Exercise prompt. Please copy each line of the records below that holds the word "span".

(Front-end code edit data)
"""

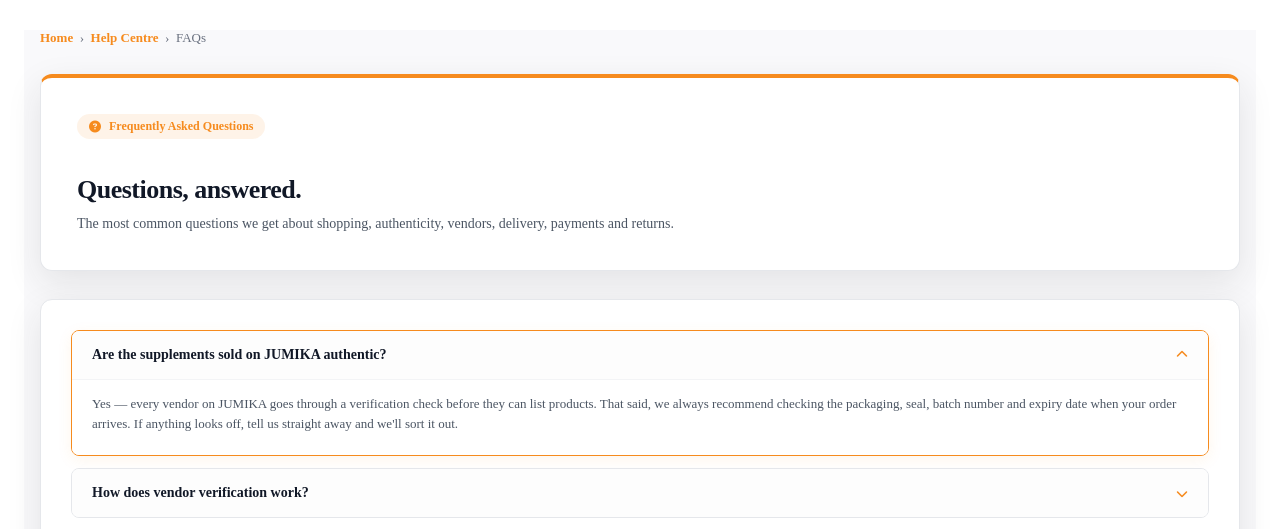
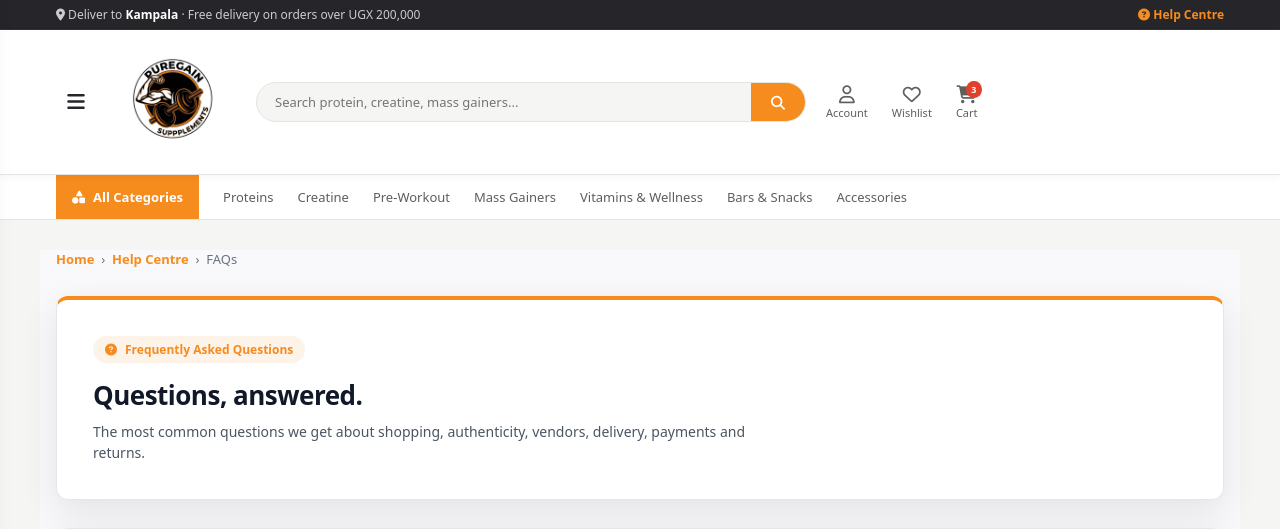
Before and after one commit to 2400724428-eng/ITPD-GROUP-PROJECT, a PHP site: page /faq.php in a window 1280 px wide. Shown: the top 529 px of the page. Run offline with PHP 8.4, Linux system fonts and the light colour scheme.

Commit message:
Fix asset pathing for subfolders and update Google login config

```diff
--- a/includes/header.php
+++ b/includes/header.php
@@ -0,0 +1,152 @@
+<!DOCTYPE html>
+<html lang="en">
+<head>
+
+    <link rel="stylesheet" href="https://cdnjs.cloudflare.com/ajax/libs/font-awesome/6.4.0/css/all.min.css">
+
+    <link rel="stylesheet" href="/gym-supplements-store/assets/css/index.css">
+
+</head>
+<body>
+
+    <!-- == TOP BAR == -->
+    <div class="jum-topbar">
+        <div class="jum-topbar-container">
+            <p><i class="fa-solid fa-location-dot"></i> Deliver to <strong>Kampala</strong> · Free delivery on orders over UGX 200,000</p>
+            <div class="jum-topbar-links">
+                <a href="help-desk.php"><i class="fa-solid fa-circle-question"></i> Help Centre</a>
+            </div>
+        </div>
+    </div>
+
+    <!-- === MAIN HEADER === -->
+    <header class="jum-header">
+        <div class="jum-header-container">
+            <!-- 1. MENU BUTTON VISIBLE ON ALL SCREENS -->
+            <button class="jum-menu-btn" id="mobileMenuBtn" type="button" aria-label="Toggle Navigation Menu">
+                <i class="fa-solid fa-bars"></i>
+            </button>
+
+            <!-- LOGO IMAGE -->
+            <div class="jum-logo">
+                <a href="index.php">
+
+ <?php
+// Automatically check whether 'assets/' is in the current folder or one level up
+$logo_src = file_exists('assets/images/logo.jpg') ? 'assets/images/logo.jpg' : '../assets/images/logo.jpg';
+?>
+
+<img src="<?= $logo_src; ?>" alt="Pure Gain Logo" class="jum-logo-img">
+
+                </a>
+
+          </div>
+
+          <style>
+
+/* Logo Styling */
+.jum-logo {
+    display: flex;
+    align-items: center;
+}
+
+.jum-logo a {
+    display: inline-block;
+    line-height: 0;
+}
+
+.jum-logo-img {
+    height: 120px; /* Adjust this value depending on your layout requirements */
+    width: auto;
+    object-fit: contain;
+    display: block;
+    border-radius: 500%;
+}
+
+/* Optional: Mobile Drawer Logo Integration */
+.jum-drawer-header {
+    display: flex;
+    align-items: center;
+    justify-content: space-between;
+}
+
+.jum-drawer-logo .jum-logo-img {
+    height: 70px; /* Slightly smaller for the slide drawer header if needed */
+}
+
+  </style>
+
+
+            <!-- SEARCH BAR -->
+            <form class="jum-search" onsubmit="return false;">
+                <input type="text" placeholder="Search protein, creatine, mass gainers..." aria-label="Search products">
+                <button type="submit" aria-label="Search">
+                    <i class="fa-solid fa-magnifying-glass"></i>
+                </button>
+            </form>
+
+            <!-- DESKTOP HEADER ICONS -->
+            <div class="jum-desktop-icons">
+                <a href="account.php" class="jum-icon-link">
+                    <i class="fa-regular fa-user"></i>
+                    <span>Account</span>
+                </a>
+                <a href="wishlist.php" class="jum-icon-link">
+                    <i class="fa-regular fa-heart"></i>
+                    <span>Wishlist</span>
+                </a>
+                <a href="cart.php" class="jum-icon-link jum-cart-wrapper">
+                    <i class="fa-solid fa-cart-shopping"></i>
+                    <span>Cart</span>
+                    <span class="jum-badge">3</span>
+                </a>
+            </div>
+        </div>
+    </header>
+
+    <!-- 2. DESKTOP CATEGORY NAVIGATION -->
+    <nav class="jum-catnav">
+        <div class="jum-catnav-container">
+            <div class="jum-cat-all" id="desktopMenuBtn" style="cursor: pointer;">
+                <i class="fa-solid fa-shapes"></i> All Categories
+            </div>
+            <a href="categories/proteins.php">Proteins</a>
+            <a href="categories/creatine.php">Creatine</a>
+            <a href="categories/workout.php">Pre-Workout</a>
+            <a href="categories/massgainers.php">Mass Gainers</a>
+            <a href="categories/vitamins.php">Vitamins &amp; Wellness</a>
+            <a href="categories/snacks.php">Bars &amp; Snacks</a>
+            <a href="categories/accessories.php">Accessories</a>
+        </div>
+    </nav>
+
+    <!-- 3. SLIDE MENU DETAILS & OVERLAY -->
+    <div class="jum-mobile-drawer" id="mobileMenu">
+        <div class="jum-drawer-header">
+            <div class="jum-drawer-logo">
+                <img src="assets/images/logo.jpg" alt="" class="jum-logo-img">
+            </div>
+            <button class="jum-drawer-close" id="closeMenu" type="button">
+                <i class="fa-solid fa-xmark"></i>
+            </button>
+        </div>
+        <div class="jum-drawer-body">
+            <a href="index.php"><i class="fa-solid fa-house"></i> Home</a>
+            <a href="categories/proteins.php"><i class="fa-solid fa-dumbbell"></i> Protein powders</a>
+            <a href="categories/creatine.php"><i class="fa-solid fa-bolt"></i> Creatine</a>
+            <a href="categories/workout.php"><i class="fa-solid fa-fire"></i> Pre-workout</a>
+            <a href="categories/massgainers.php"><i class="fa-solid fa-weight-hanging"></i> Mass gainers</a>
+            <a href="categories/vitamins.php"><i class="fa-solid fa-capsules"></i> Vitamins &amp; wellness</a>
+            <a href="categories/snacks.php"><i class="fa-solid fa-cookie-bite"></i> Bars &amp; snacks</a>
+            <a href="categories/accessories.php"><i class="fa-solid fa-bottle-water"></i> Accessories</a>
+            <div class="jum-drawer-divider"></div>
+            <a href="help-desk.php"><i class="fa-solid fa-circle-question"></i> Help centre</a>
+            <a href="contact.php"><i class="fa-solid fa-phone"></i> Contact us</a>
+        </div>
+    </div>
+    <div class="jum-overlay" id="menuOverlay"></div>
+
+<?php
+$js_path = file_exists('assets/js/index.js') ? 'assets/js/index.js' : '../assets/js/index.js';
+?>
+<script src="<?= $js_path; ?>"></script>
```
Also changed, not shown: account.php (+26 -3 lines).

"""

Task output.
+                    <span>Account</span>
+                    <span>Wishlist</span>
+                    <span>Cart</span>
+                    <span class="jum-badge">3</span>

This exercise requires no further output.